--- RECORDS FOR THE TASK Enclosed Below ---
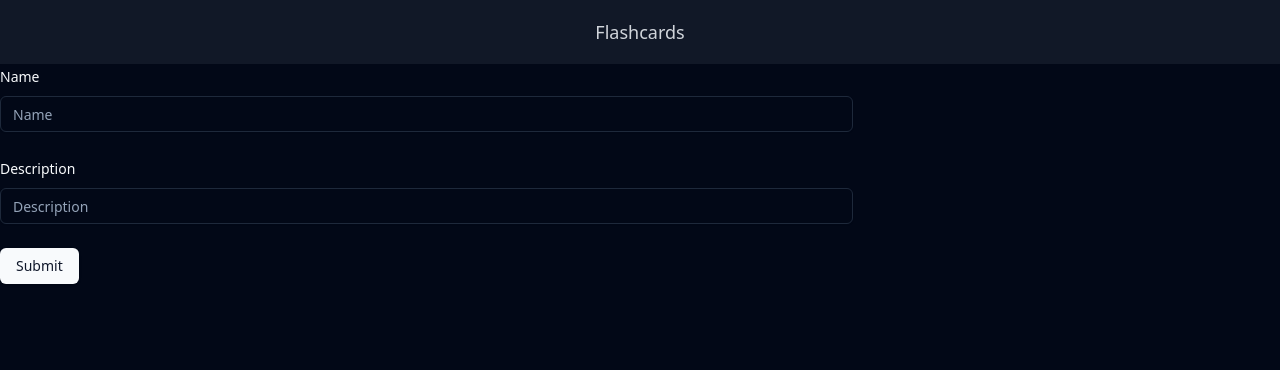
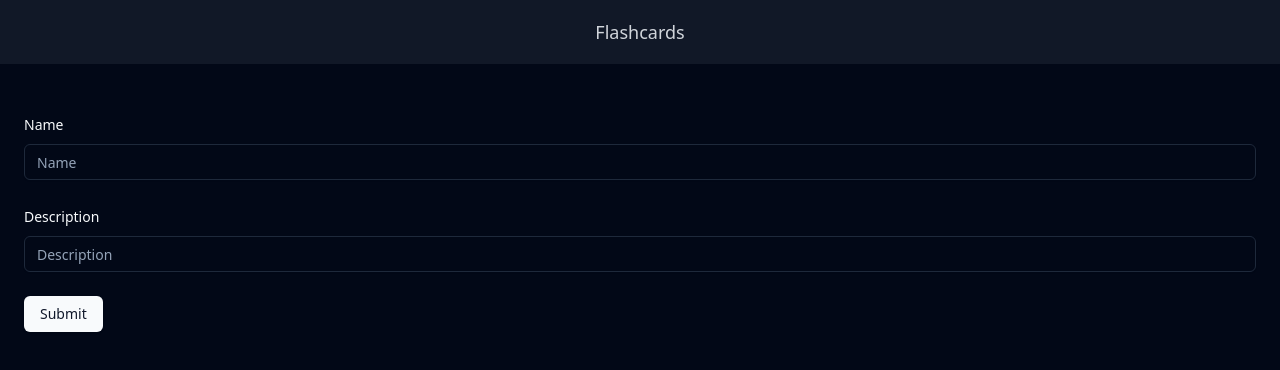
Before and after one commit to MatheusBLopes/my-study-frontend, a React (Vite) app: page /create-deck in a window 1280 px wide. Shown: the top 370 px of the page. Built offline with nearby package versions, Linux system fonts and the light colour scheme.

Commit message:
feat: update deck page

```diff
--- a/src/routes/create-deck.tsx
+++ b/src/routes/create-deck.tsx
@@ -12,7 +12,7 @@ import {
   FormMessage,
 } from "@/components/ui/form"
 import { Input } from "@/components/ui/input"
-import { redirect } from 'react-router-dom';
+import { useNavigate } from 'react-router-dom';
 
 const FormSchema = z.object({
   name: z.string().min(2, {
@@ -24,6 +24,7 @@ const FormSchema = z.object({
 })
 
 export function CreateDeck() {
+  const navigate = useNavigate();
   const form = useForm<z.infer<typeof FormSchema>>({
     resolver: zodResolver(FormSchema),
     defaultValues: {
@@ -39,8 +40,8 @@ export function CreateDeck() {
     };
 
     axios.post(`http://localhost:8000/decks/`, payload)
-        .then(response => {
-            return redirect('/')
+      .then(() => {
+        navigate('/')
       })
       .catch(error => {
         console.error('Error creating deck:', error);
@@ -48,8 +49,11 @@ export function CreateDeck() {
   }
 
   return (
+    <div className="min-h-screen">
+      <main className="flex-col mx-auto">
+        <div className="container mx-auto px-4 md:px-6 py-12">
           <Form {...form}>
-      <form onSubmit={form.handleSubmit(onSubmit)} className="w-2/3 space-y-6">
+            <form onSubmit={form.handleSubmit(onSubmit)} className="space-y-6">
               <FormField
                 control={form.control}
                 name="name"
@@ -80,5 +84,8 @@ export function CreateDeck() {
               <Button type="submit">Submit</Button>
             </form>
           </Form>
+        </div>
+      </main>
+    </div>
   )
 }
```
Lines whose indentation alone changed are shown as unchanged.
--- End of Enclosed RECORDS FOR THE TASK ---
Retrieve each line from the records above where the word "className" occurs.

+    <div className="min-h-screen">
+      <main className="flex-col mx-auto">
+        <div className="container mx-auto px-4 md:px-6 py-12">
-      <form onSubmit={form.handleSubmit(onSubmit)} className="w-2/3 space-y-6">
+            <form onSubmit={form.handleSubmit(onSubmit)} className="space-y-6">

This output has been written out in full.